San Antonio City Council members could vote soon on a resolution declaring racism a public health crisis and calling for racial justice to be a fundamental part of all city policies and programs.
Dozens of U.S. cities and counties, including Austin and Dallas County, have passed nonbinding declarations deeming racism a public health crisis. The trend has been accelerated by protests over the killing of George Floyd, an unarmed African American, by a white police officer in Minneapolis in May.
The resolution is one way San Antonio council members and activists are trying to translate momentum from the demonstrations into action — or at least a set of priorities.
“As we strive to speak to the heart of equity and inclusion, taking this crucial step in declaring racism as a public health crisis is of extreme importance,” said District 2 Councilwoman Jada Andrews-Sullivan, the council’s only Black member. “This is a time and shift in how we educate, uplift and place value of life over the skin we’re in.”
The council’s community health and equity committee unanimously passed the resolution Friday. No date has been set for the full council to consider the measure.
Several studies point to racial discrimination as a factor in health problems that affect minorities, including anxiety, depression and high blood pressure, which in turn are implicated in heart disease, cancer and suicide. It’s a position backed by the American Medical Association and the American Public Health Association.
Wide gaps in income, education and access to health care persist between San Antonio’s Hispanic and Black communities and its white residents decades after the end of explicitly discriminatory policies such as residential redlining and legal segregation.

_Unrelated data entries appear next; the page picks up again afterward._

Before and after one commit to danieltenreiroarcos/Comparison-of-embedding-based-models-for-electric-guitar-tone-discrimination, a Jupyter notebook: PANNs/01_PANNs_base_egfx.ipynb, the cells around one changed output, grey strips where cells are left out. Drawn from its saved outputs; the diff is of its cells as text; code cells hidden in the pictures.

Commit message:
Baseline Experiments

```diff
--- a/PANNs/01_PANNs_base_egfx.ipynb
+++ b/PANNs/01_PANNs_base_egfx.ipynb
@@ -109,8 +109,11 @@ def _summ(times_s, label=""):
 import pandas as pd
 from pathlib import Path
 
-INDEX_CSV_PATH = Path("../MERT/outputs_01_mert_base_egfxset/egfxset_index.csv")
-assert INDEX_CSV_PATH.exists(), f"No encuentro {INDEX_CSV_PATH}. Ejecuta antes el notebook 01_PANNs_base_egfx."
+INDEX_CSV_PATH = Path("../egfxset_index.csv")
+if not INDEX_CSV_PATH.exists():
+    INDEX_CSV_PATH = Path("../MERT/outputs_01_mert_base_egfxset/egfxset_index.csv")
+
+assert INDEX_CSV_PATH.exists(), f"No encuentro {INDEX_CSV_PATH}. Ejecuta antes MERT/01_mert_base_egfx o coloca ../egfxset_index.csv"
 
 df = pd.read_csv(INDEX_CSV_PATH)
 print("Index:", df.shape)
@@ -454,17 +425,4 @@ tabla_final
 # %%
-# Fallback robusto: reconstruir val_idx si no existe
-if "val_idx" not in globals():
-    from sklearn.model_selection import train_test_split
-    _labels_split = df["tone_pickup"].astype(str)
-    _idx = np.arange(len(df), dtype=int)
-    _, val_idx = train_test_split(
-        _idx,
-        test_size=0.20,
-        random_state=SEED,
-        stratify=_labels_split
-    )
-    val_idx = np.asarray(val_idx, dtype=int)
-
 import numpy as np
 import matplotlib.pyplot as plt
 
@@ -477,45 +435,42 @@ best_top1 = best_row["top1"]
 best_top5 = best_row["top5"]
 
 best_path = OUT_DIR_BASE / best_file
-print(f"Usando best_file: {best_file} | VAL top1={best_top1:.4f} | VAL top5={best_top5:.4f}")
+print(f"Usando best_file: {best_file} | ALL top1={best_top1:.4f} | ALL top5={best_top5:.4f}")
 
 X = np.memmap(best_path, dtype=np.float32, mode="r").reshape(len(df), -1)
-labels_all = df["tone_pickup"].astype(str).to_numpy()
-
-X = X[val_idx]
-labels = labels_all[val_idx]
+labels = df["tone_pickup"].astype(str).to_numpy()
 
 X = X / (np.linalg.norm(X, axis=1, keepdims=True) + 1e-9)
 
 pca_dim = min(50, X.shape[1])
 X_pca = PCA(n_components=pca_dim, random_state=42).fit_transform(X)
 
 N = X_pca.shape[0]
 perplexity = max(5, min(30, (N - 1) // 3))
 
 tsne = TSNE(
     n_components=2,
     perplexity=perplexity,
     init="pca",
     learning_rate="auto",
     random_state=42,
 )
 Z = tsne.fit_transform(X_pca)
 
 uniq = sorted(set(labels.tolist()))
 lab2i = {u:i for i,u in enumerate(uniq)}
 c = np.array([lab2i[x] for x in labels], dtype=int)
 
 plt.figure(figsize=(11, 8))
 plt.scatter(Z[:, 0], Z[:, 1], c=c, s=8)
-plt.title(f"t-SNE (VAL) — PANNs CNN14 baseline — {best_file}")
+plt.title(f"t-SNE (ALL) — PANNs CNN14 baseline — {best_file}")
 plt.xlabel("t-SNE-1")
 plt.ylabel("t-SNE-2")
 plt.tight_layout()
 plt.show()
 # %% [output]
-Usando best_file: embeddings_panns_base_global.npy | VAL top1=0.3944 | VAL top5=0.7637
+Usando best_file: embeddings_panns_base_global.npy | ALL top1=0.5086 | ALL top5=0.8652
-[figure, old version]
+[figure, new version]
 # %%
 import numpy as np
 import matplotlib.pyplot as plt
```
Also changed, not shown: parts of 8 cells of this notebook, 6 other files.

The council resolution would declare racism a public health crisis in San Antonio and call on City Council and city administrators to consider racial justice a key component in all policy considerations going forward.
Among other commitments outlined in the resolution, the city would strive to create “racially and economically mixed neighborhoods” through housing regulations and rental assistance programs. It would also try to mitigate displacement of minorities from housing and jobs.
The measure also calls for the city to promote “racially equitable economic and workforce development programs and policies.”
“The legacy of racism did not end with the 13th Amendment or the Voting Rights Act. It’s a legacy that’s been passed on through generations and continues to shape our residents’ lives and their health outcomes today,” said District 7 Councilwoman Ana Sandoval, who chairs the committee that approved the resolution. “If we cannot say racism is a public health crisis, then we cannot fix it.”
Activists have already gotten a taste of the uphill climb they face in converting the energy from the Floyd protests into political change.
Last week, some reacted with outrage when City Manager Erik Walsh presented a 2020-21 municipal budget that calls for increased spending on the San Antonio Police Department. Protesters had pushed city leaders to reduce spending on police and redirect the money to housing, health care and other social services.
Walsh responded that the boost in police spending was tied primarily to increases in wages and health benefits negotiated by the city and the police officers’ union. He also committed to a months-long review of police functions and what residents want from police.
Though the San Antonio resolution on racism is nonbinding, it’s a good start, Mayor Ron Nirenberg said.
“Every resolution from the dawn of democracy is toothless unless you’re willing to act on it,” Nirenberg said Friday. “The Declaration of Independence was just words on a paper before we decided to act on it.
“It has to start somewhere.”